**What is being asked:**
Return all of the data below verbatim and exclude every picture.
-------------------------
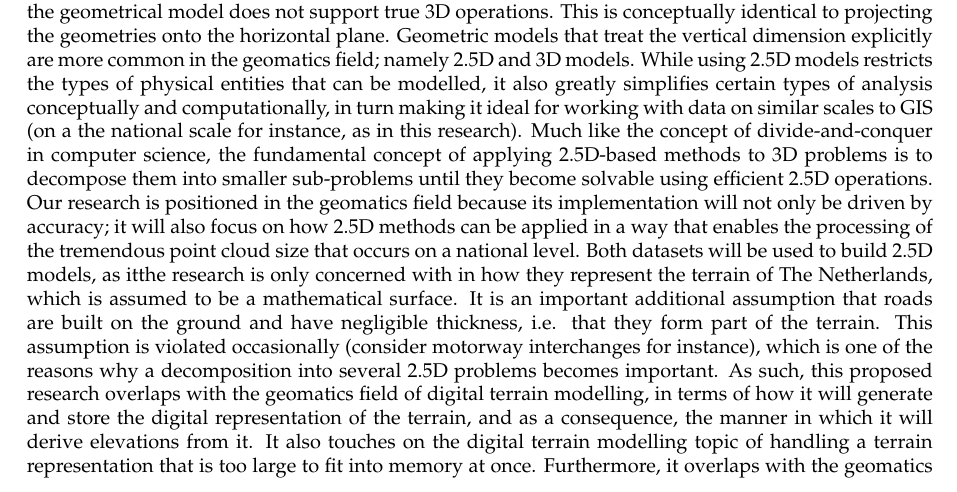
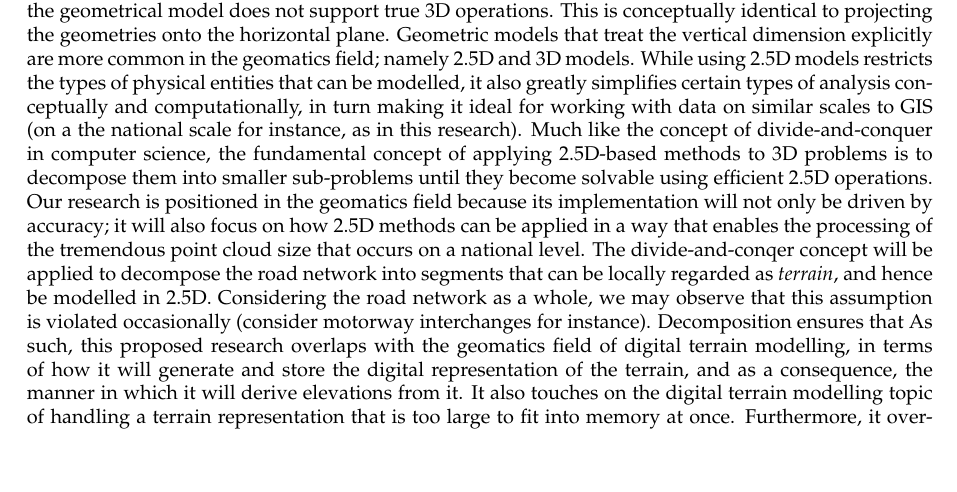
Before and after one commit to kriskenesei/geo2020-tex, a LaTeX thesis (p2/thesis_proposal.tex, which reads p2/chapters/introduction.tex): part of page 4 of 19 before the commit and part of page 4 of 17 after it, cut so that both start at the same text, the shorter picture padded with empty space. Compiled offline with pdfLaTeX.

Commit message:
Update on Overleaf.

```diff
--- a/p2/chapters/introduction.tex
+++ b/p2/chapters/introduction.tex
@@ -17,4 +17,4 @@ When a use case arises and an accurate 3D model is needed, the provider generall
 
 In certain projects the accuracy requirement and restrictions on the modelling procedure may be prescribed legally. Such is the case for the client of this proposed TU Delft MSc dissertation research, the \textit{Nationaal Dataportaal Wegverkeer} (NDW, National Road Traffic Data Portal), part of \textit{Rijkswaterstaat} (RWS, Directorate-General for Public Works and Water Management), a Dutch government organisation who are in the process of enriching their pre-existing open data 2D road model, called \textit{Nationaal Wegenbestand} (NWB, National Road Database) with 3D data, to attain compliance with \textit{SWUNG2}, the new version of the Dutch noise legislation or \textit{geluidwetgeving}. The new version prescribes, among other things, accuracy requirements for the road model underlying the noise simulations, with explicit mention of it having to be three-dimensional. Due to cost considerations and reasons related to NDW’s data acquisition pipeline, the pre-existing 2D realisation of NWB will be converted into a 3D dataset (dubbed \textit{3D-NWB}) primarily using open data geospatial datasets. They have produced a prototype realisation themselves, and subsequently contracted the consultant firm \textit{Royal HaskoningDHV} (RHDHV) to create a commercial implementation based on their experience with the prototype. The development of this tool was concluded in December 2020. In addition to simply using the commercial implementation, they wish to assess how it fares in terms of spatial accuracy-related SWUNG2-compliance. This dissertation research will attempt to contribute to this assessment by producing an original implementation that favours accuracy, and in which accuracy can be scientifically proven. The scientific implementation will serve as a reference to which its commercial counterpart can be compared to assess its accuracy. This document presents the preliminary findings and project plans of the proposed research. More detailed descriptions of the research questions and methodology will be presented in later sections.
 
-In this project, I will primarily focus on a Lidar point cloud and a 3D topographical line dataset as elevation sources. These will be described in more depth in the Tools and datasets section. While in the topographical dataset care has been taken never to include objects that overlap in three dimensions, in the point cloud objects are often described that overlap significantly, when seen from above, such as ground surfaces covered in vegetation. The question arises, how I should deal with such real-world geometries, which in turn leads us to the discussion of which exact field of GeoScience my project is positioned in. The topic itself is strongly related to the GIS and geomatics fields. One of the reasons why 2D road models are popular, is that their geometry and network properties can be analysed using a multitude of well-proven GIS methods and software kits. In such models, if elevation measurements exist, they are only present as an \textit{elevation attribute} (i.e. a semantic data field, like street names), because the geometrical model does not support true 3D operations. This is conceptually identical to projecting the geometries onto the horizontal plane. Geometric models that treat the vertical dimension explicitly are more common in the geomatics field; namely 2.5D and 3D models. While using 2.5D models restricts the types of physical entities that can be modelled, it also greatly simplifies certain types of analysis conceptually and computationally, in turn making it ideal for working with data on similar scales to GIS (on a the national scale for instance, as in this research). Much like the concept of divide-and-conquer in computer science, the fundamental concept of applying 2.5D-based methods to 3D problems is to decompose them into smaller sub-problems until they become solvable using efficient 2.5D operations. Our research is positioned in the geomatics field because its implementation will not only be driven by accuracy; it will also focus on how 2.5D methods can be applied in a way that enables the processing of the tremendous point cloud size that occurs on a national level. Both datasets will be used to build 2.5D models, as itthe research is only concerned with in how they  represent the terrain of The Netherlands, which is assumed to be a mathematical surface. It is an important additional assumption that roads are built on the ground and have negligible thickness, i.e. that they form part of the terrain. This assumption is violated occasionally (consider motorway interchanges for instance), which is one of the reasons why a decomposition into several 2.5D problems becomes important. As such, this proposed research overlaps with the geomatics field of digital terrain modelling, in terms of how it will generate and store the digital representation of the terrain, and as a consequence, the manner in which it will derive elevations from it. It also touches on the digital terrain modelling topic of handling a terrain representation that is too large to fit into memory at once. Furthermore, it overlaps with the geomatics field of feature extraction, which we take inspiration from when locating the representation of road features in the Lidar data.
+In this project, I will primarily focus on a Lidar point cloud and a 3D topographical line dataset as elevation sources. These will be described in more depth in the Tools and datasets section. While in the topographical dataset care has been taken never to include objects that overlap in three dimensions, in the point cloud objects are often described that overlap significantly, when seen from above, such as ground surfaces covered in vegetation. The question arises, how I should deal with such real-world geometries, which in turn leads us to the discussion of which exact field of GeoScience my project is positioned in. The topic itself is strongly related to the GIS and geomatics fields. One of the reasons why 2D road models are popular, is that their geometry and network properties can be analysed using a multitude of well-proven GIS methods and software kits. In such models, if elevation measurements exist, they are only present as an \textit{elevation attribute} (i.e. a semantic data field, like street names), because the geometrical model does not support true 3D operations. This is conceptually identical to projecting the geometries onto the horizontal plane. Geometric models that treat the vertical dimension explicitly are more common in the geomatics field; namely 2.5D and 3D models. While using 2.5D models restricts the types of physical entities that can be modelled, it also greatly simplifies certain types of analysis conceptually and computationally, in turn making it ideal for working with data on similar scales to GIS (on a the national scale for instance, as in this research). Much like the concept of divide-and-conquer in computer science, the fundamental concept of applying 2.5D-based methods to 3D problems is to decompose them into smaller sub-problems until they become solvable using efficient 2.5D operations. Our research is positioned in the geomatics field because its implementation will not only be driven by accuracy; it will also focus on how 2.5D methods can be applied in a way that enables the processing of the tremendous point cloud size that occurs on a national level. The divide-and-conqer concept will be applied to decompose the road network into segments that can be locally regarded as \textit{terrain}, and hence be modelled in 2.5D. Considering the road network as a whole, we may observe that this assumption is violated occasionally (consider motorway interchanges for instance). Decomposition ensures that As such, this proposed research overlaps with the geomatics field of digital terrain modelling, in terms of how it will generate and store the digital representation of the terrain, and as a consequence, the manner in which it will derive elevations from it. It also touches on the digital terrain modelling topic of handling a terrain representation that is too large to fit into memory at once. Furthermore, it overlaps with the geomatics field of feature extraction, which we take inspiration from when locating the representation of road features in the Lidar data.
```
-------------------------
**Your solution:**
Before and after one commit to kriskenesei/geo2020-tex, a LaTeX thesis (p2/thesis_proposal.tex, which reads p2/chapters/introduction.tex): part of page 4 of 19 before the commit and part of page 4 of 17 after it, cut so that both start at the same text, the shorter picture padded with empty space. Compiled offline with pdfLaTeX.

Commit message:
Update on Overleaf.

```diff
--- a/p2/chapters/introduction.tex
+++ b/p2/chapters/introduction.tex
@@ -17,4 +17,4 @@ When a use case arises and an accurate 3D model is needed, the provider generall
 
 In certain projects the accuracy requirement and restrictions on the modelling procedure may be prescribed legally. Such is the case for the client of this proposed TU Delft MSc dissertation research, the \textit{Nationaal Dataportaal Wegverkeer} (NDW, National Road Traffic Data Portal), part of \textit{Rijkswaterstaat} (RWS, Directorate-General for Public Works and Water Management), a Dutch government organisation who are in the process of enriching their pre-existing open data 2D road model, called \textit{Nationaal Wegenbestand} (NWB, National Road Database) with 3D data, to attain compliance with \textit{SWUNG2}, the new version of the Dutch noise legislation or \textit{geluidwetgeving}. The new version prescribes, among other things, accuracy requirements for the road model underlying the noise simulations, with explicit mention of it having to be three-dimensional. Due to cost considerations and reasons related to NDW’s data acquisition pipeline, the pre-existing 2D realisation of NWB will be converted into a 3D dataset (dubbed \textit{3D-NWB}) primarily using open data geospatial datasets. They have produced a prototype realisation themselves, and subsequently contracted the consultant firm \textit{Royal HaskoningDHV} (RHDHV) to create a commercial implementation based on their experience with the prototype. The development of this tool was concluded in December 2020. In addition to simply using the commercial implementation, they wish to assess how it fares in terms of spatial accuracy-related SWUNG2-compliance. This dissertation research will attempt to contribute to this assessment by producing an original implementation that favours accuracy, and in which accuracy can be scientifically proven. The scientific implementation will serve as a reference to which its commercial counterpart can be compared to assess its accuracy. This document presents the preliminary findings and project plans of the proposed research. More detailed descriptions of the research questions and methodology will be presented in later sections.
 
-In this project, I will primarily focus on a Lidar point cloud and a 3D topographical line dataset as elevation sources. These will be described in more depth in the Tools and datasets section. While in the topographical dataset care has been taken never to include objects that overlap in three dimensions, in the point cloud objects are often described that overlap significantly, when seen from above, such as ground surfaces covered in vegetation. The question arises, how I should deal with such real-world geometries, which in turn leads us to the discussion of which exact field of GeoScience my project is positioned in. The topic itself is strongly related to the GIS and geomatics fields. One of the reasons why 2D road models are popular, is that their geometry and network properties can be analysed using a multitude of well-proven GIS methods and software kits. In such models, if elevation measurements exist, they are only present as an \textit{elevation attribute} (i.e. a semantic data field, like street names), because the geometrical model does not support true 3D operations. This is conceptually identical to projecting the geometries onto the horizontal plane. Geometric models that treat the vertical dimension explicitly are more common in the geomatics field; namely 2.5D and 3D models. While using 2.5D models restricts the types of physical entities that can be modelled, it also greatly simplifies certain types of analysis conceptually and computationally, in turn making it ideal for working with data on similar scales to GIS (on a the national scale for instance, as in this research). Much like the concept of divide-and-conquer in computer science, the fundamental concept of applying 2.5D-based methods to 3D problems is to decompose them into smaller sub-problems until they become solvable using efficient 2.5D operations. Our research is positioned in the geomatics field because its implementation will not only be driven by accuracy; it will also focus on how 2.5D methods can be applied in a way that enables the processing of the tremendous point cloud size that occurs on a national level. Both datasets will be used to build 2.5D models, as itthe research is only concerned with in how they  represent the terrain of The Netherlands, which is assumed to be a mathematical surface. It is an important additional assumption that roads are built on the ground and have negligible thickness, i.e. that they form part of the terrain. This assumption is violated occasionally (consider motorway interchanges for instance), which is one of the reasons why a decomposition into several 2.5D problems becomes important. As such, this proposed research overlaps with the geomatics field of digital terrain modelling, in terms of how it will generate and store the digital representation of the terrain, and as a consequence, the manner in which it will derive elevations from it. It also touches on the digital terrain modelling topic of handling a terrain representation that is too large to fit into memory at once. Furthermore, it overlaps with the geomatics field of feature extraction, which we take inspiration from when locating the representation of road features in the Lidar data.
+In this project, I will primarily focus on a Lidar point cloud and a 3D topographical line dataset as elevation sources. These will be described in more depth in the Tools and datasets section. While in the topographical dataset care has been taken never to include objects that overlap in three dimensions, in the point cloud objects are often described that overlap significantly, when seen from above, such as ground surfaces covered in vegetation. The question arises, how I should deal with such real-world geometries, which in turn leads us to the discussion of which exact field of GeoScience my project is positioned in. The topic itself is strongly related to the GIS and geomatics fields. One of the reasons why 2D road models are popular, is that their geometry and network properties can be analysed using a multitude of well-proven GIS methods and software kits. In such models, if elevation measurements exist, they are only present as an \textit{elevation attribute} (i.e. a semantic data field, like street names), because the geometrical model does not support true 3D operations. This is conceptually identical to projecting the geometries onto the horizontal plane. Geometric models that treat the vertical dimension explicitly are more common in the geomatics field; namely 2.5D and 3D models. While using 2.5D models restricts the types of physical entities that can be modelled, it also greatly simplifies certain types of analysis conceptually and computationally, in turn making it ideal for working with data on similar scales to GIS (on a the national scale for instance, as in this research). Much like the concept of divide-and-conquer in computer science, the fundamental concept of applying 2.5D-based methods to 3D problems is to decompose them into smaller sub-problems until they become solvable using efficient 2.5D operations. Our research is positioned in the geomatics field because its implementation will not only be driven by accuracy; it will also focus on how 2.5D methods can be applied in a way that enables the processing of the tremendous point cloud size that occurs on a national level. The divide-and-conqer concept will be applied to decompose the road network into segments that can be locally regarded as \textit{terrain}, and hence be modelled in 2.5D. Considering the road network as a whole, we may observe that this assumption is violated occasionally (consider motorway interchanges for instance). Decomposition ensures that As such, this proposed research overlaps with the geomatics field of digital terrain modelling, in terms of how it will generate and store the digital representation of the terrain, and as a consequence, the manner in which it will derive elevations from it. It also touches on the digital terrain modelling topic of handling a terrain representation that is too large to fit into memory at once. Furthermore, it overlaps with the geomatics field of feature extraction, which we take inspiration from when locating the representation of road features in the Lidar data.
```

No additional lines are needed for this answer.